# Analysis, Proof about, f being continuous, bijective

Let f: R$$\rightarrow$$R be a non-decreasing function. Suppose that f maps Q to Q and f: Q$$\rightarrow$$Q bijection. Prove that f: R$$\rightarrow$$R is continuous, one to one and onto.
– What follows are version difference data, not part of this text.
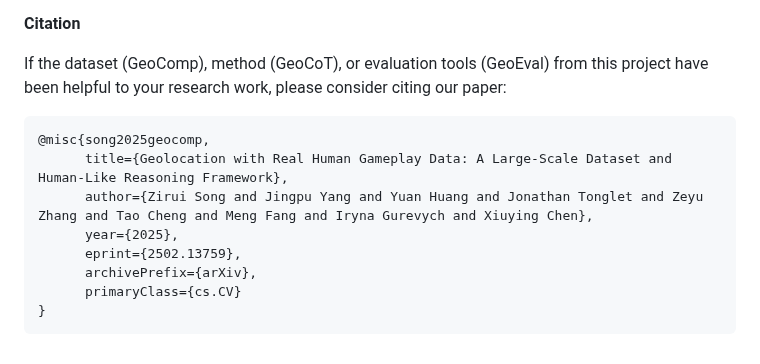
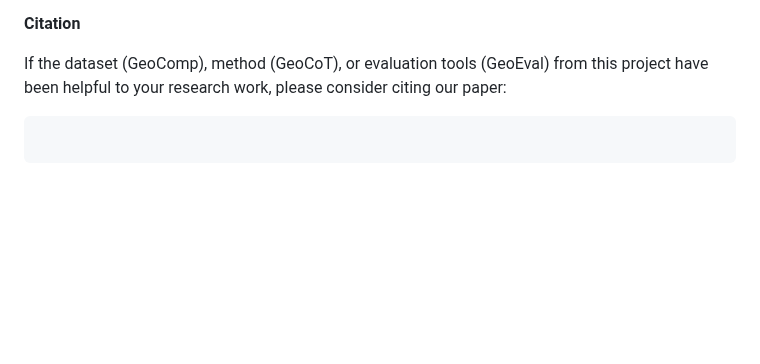
Before and after one commit to yuan4629/Geocomp, a Markdown page: README.md, the part around one of its changes. Rendered like a GitHub page; blank space fills up the shorter version.

````diff
--- a/README.md
+++ b/README.md
@@ -142,12 +134,5 @@ If you have any questions about this project, or if you have used any part of th
 If the dataset (GeoComp), method (GeoCoT), or evaluation tools (GeoEval) from this project have been helpful to your research work, please consider citing our paper:
 
 ```bibtex
-@misc{song2025geocomp,
-      title={Geolocation with Real Human Gameplay Data: A Large-Scale Dataset and Human-Like Reasoning Framework},
-      author={Zirui Song and Jingpu Yang and Yuan Huang and Jonathan Tonglet and Zeyu Zhang and Tao Cheng and Meng Fang and Iryna Gurevych and Xiuying Chen},
-      year={2025},
-      eprint={2502.13759},
-      archivePrefix={arXiv},
-      primaryClass={cs.CV}
-}
+
 ```
````
Also changed, not shown: other parts of README.md (+0 -8 lines).
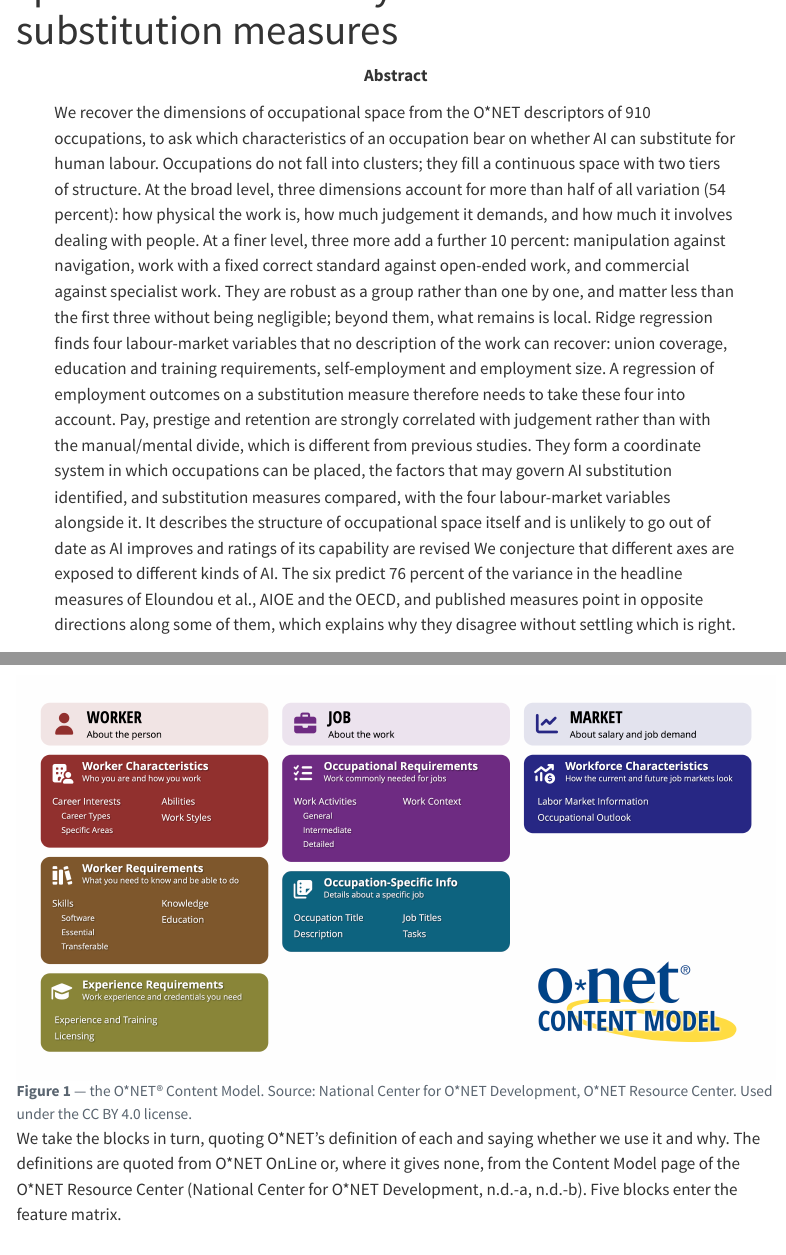
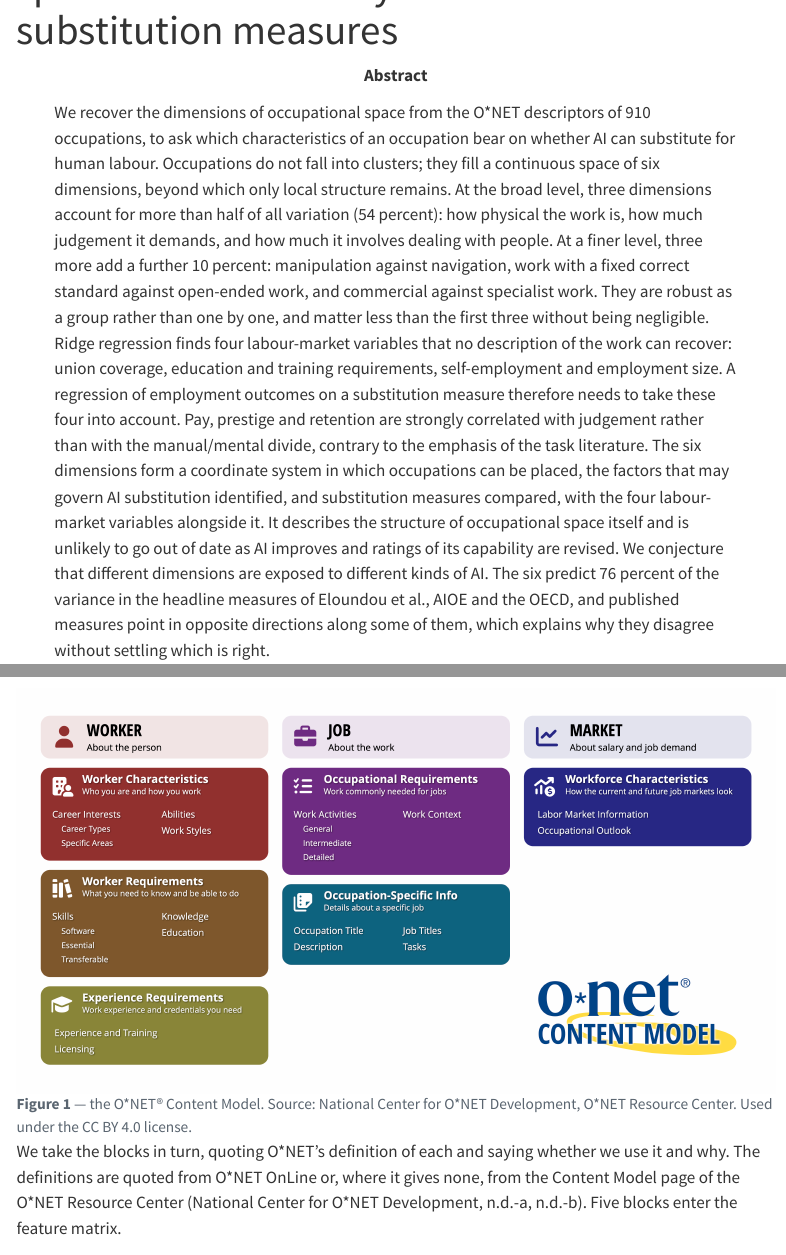
Before and after one commit to AliceBobCharlie/AI_and_employment, a Quarto document (paper_draft.qmd): the page in a window 1100 px wide, from 100 px down, and a second part further down, joined at a grey line. Rendered offline with R 4.5, knitr and Pandoc in place of Quarto, with nearby package versions; menus at the side of the page are left out.

Commit message:
updated abstract

```diff
--- a/paper_draft.qmd
+++ b/paper_draft.qmd
@@ -4,14 +4,30 @@ abstract: |
   We recover the dimensions of occupational space from the O\*NET descriptors
   of 910 occupations, to ask which characteristics of an occupation bear on
   whether AI can substitute for human labour. Occupations do not fall into
-  clusters; they fill a continuous space with two tiers of structure. At the broad level, three dimensions account for more than half of all variation (54 percent): how physical the work is, how much judgement it demands, and how much it involves dealing with people. At a finer level, three more add a further 10 percent: manipulation against navigation, work with a fixed correct standard against open-ended work, and commercial against specialist work. They are robust as a group rather than one by one, and matter less than the first three without being negligible; beyond them, what remains is local. Ridge regression finds four
-  labour-market variables that no description of the work can recover: union
-  coverage, education and training requirements, self-employment and
-  employment size. A regression of employment outcomes on a substitution
-  measure therefore needs to take these four into account. Pay, prestige and
-  retention are strongly correlated with judgement rather than with the
-  manual/mental divide, which is different from previous studies. They form a coordinate system in which occupations can be placed, the factors that may govern AI substitution identified, and substitution measures compared, with
-  the four labour-market variables alongside it. It describes the structure of occupational space itself and is unlikely to go out of date as AI improves and ratings of its capability are revised We conjecture that different axes are exposed to different kinds of AI. The six predict 76 percent of the variance in the headline measures of Eloundou et al., AIOE and the OECD, and published measures point in opposite directions along some of them, which explains why they disagree without settling which is right.
+  clusters; they fill a continuous space of six dimensions, beyond which only
+  local structure remains. At the broad level, three dimensions account for
+  more than half of all variation (54 percent): how physical the work is, how
+  much judgement it demands, and how much it involves dealing with people. At
+  a finer level, three more add a further 10 percent: manipulation against
+  navigation, work with a fixed correct standard against open-ended work, and
+  commercial against specialist work. They are robust as a group rather than
+  one by one, and matter less than the first three without being negligible.
+  Ridge regression finds four labour-market variables that no description of
+  the work can recover: union coverage, education and training requirements,
+  self-employment and employment size. A regression of employment outcomes on
+  a substitution measure therefore needs to take these four into account. Pay,
+  prestige and retention are strongly correlated with judgement rather than
+  with the manual/mental divide, contrary to the emphasis of the task
+  literature. The six dimensions form a coordinate system in which occupations
+  can be placed, the factors that may govern AI substitution identified, and
+  substitution measures compared, with the four labour-market variables
+  alongside it. It describes the structure of occupational space itself and is
+  unlikely to go out of date as AI improves and ratings of its capability are
+  revised. We conjecture that different dimensions are exposed to different
+  kinds of AI. The six predict 76 percent of the variance in the headline
+  measures of Eloundou et al., AIOE and the OECD, and published measures point
+  in opposite directions along some of them, which explains why they disagree
+  without settling which is right.
 output-file: index.html
 other-links:
   - text: Interactive figures
```
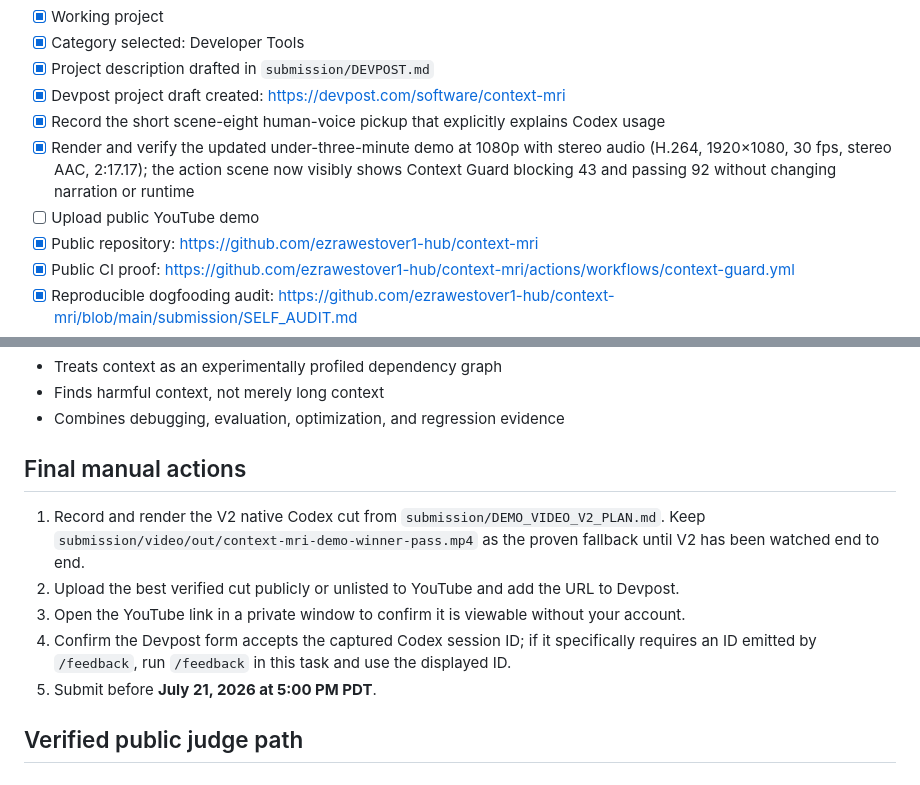
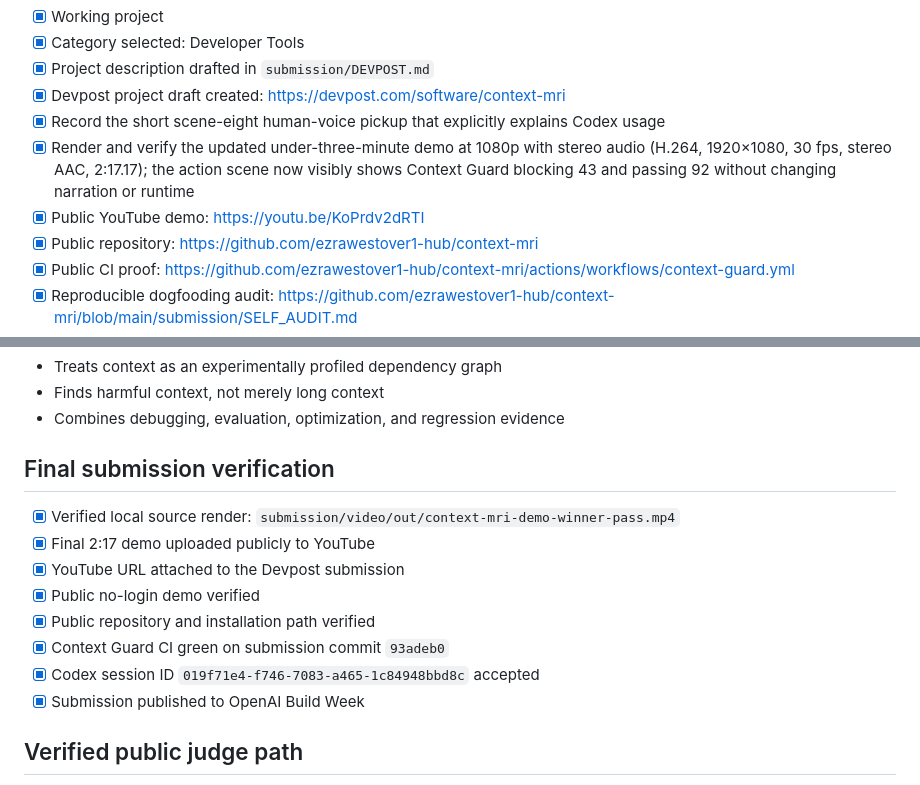
Before and after one commit to ezrawestover1-hub/context-mri, a Markdown page: submission/JUDGE_CHECKLIST.md, 2 parts joined by grey strips. GitHub-like rendering.

Commit message:
docs: finalize submission verification checklist

```diff
--- a/submission/JUDGE_CHECKLIST.md
+++ b/submission/JUDGE_CHECKLIST.md
@@ -8,7 +8,7 @@
 - [x] Devpost project draft created: https://devpost.com/software/context-mri
 - [x] Record the short scene-eight human-voice pickup that explicitly explains Codex usage
 - [x] Render and verify the updated under-three-minute demo at 1080p with stereo audio (H.264, 1920×1080, 30 fps, stereo AAC, 2:17.17); the action scene now visibly shows Context Guard blocking 43 and passing 92 without changing narration or runtime
-- [ ] Upload public YouTube demo
+- [x] Public YouTube demo: https://youtu.be/KoPrdv2dRTI
 - [x] Public repository: https://github.com/ezrawestover1-hub/context-mri
 - [x] Public CI proof: https://github.com/ezrawestover1-hub/context-mri/actions/workflows/context-guard.yml
 - [x] Reproducible dogfooding audit: https://github.com/ezrawestover1-hub/context-mri/blob/main/submission/SELF_AUDIT.md
@@ -68,13 +68,16 @@
 - Finds harmful context, not merely long context
 - Combines debugging, evaluation, optimization, and regression evidence
 
-## Final manual actions
+## Final submission verification
 
-1. Record and render the V2 native Codex cut from `submission/DEMO_VIDEO_V2_PLAN.md`. Keep `submission/video/out/context-mri-demo-winner-pass.mp4` as the proven fallback until V2 has been watched end to end.
-2. Upload the best verified cut publicly or unlisted to YouTube and add the URL to Devpost.
-3. Open the YouTube link in a private window to confirm it is viewable without your account.
-4. Confirm the Devpost form accepts the captured Codex session ID; if it specifically requires an ID emitted by `/feedback`, run `/feedback` in this task and use the displayed ID.
-5. Submit before **July 21, 2026 at 5:00 PM PDT**.
+- [x] Verified local source render: `submission/video/out/context-mri-demo-winner-pass.mp4`
+- [x] Final 2:17 demo uploaded publicly to YouTube
+- [x] YouTube URL attached to the Devpost submission
+- [x] Public no-login demo verified
+- [x] Public repository and installation path verified
+- [x] Context Guard CI green on submission commit `93adeb0`
+- [x] Codex session ID `019f71e4-f746-7083-a465-1c84948bbd8c` accepted
+- [x] Submission published to OpenAI Build Week
 
 ## Verified public judge path
 
```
Hello everyone, I have been staring at this statement for a while now and I just don't understand it, hence I can't even begin to prove it. Can someone explain to me in different words what am I being asked to do. Is f the same same function and Q$$\rightarrow$$Q is somehow "inside" R$$\rightarrow$$R. I don't understand how f could be the same if R and Q don't have the same cardinality, or in other words-I am lost. Any type of help is greatly appreciated.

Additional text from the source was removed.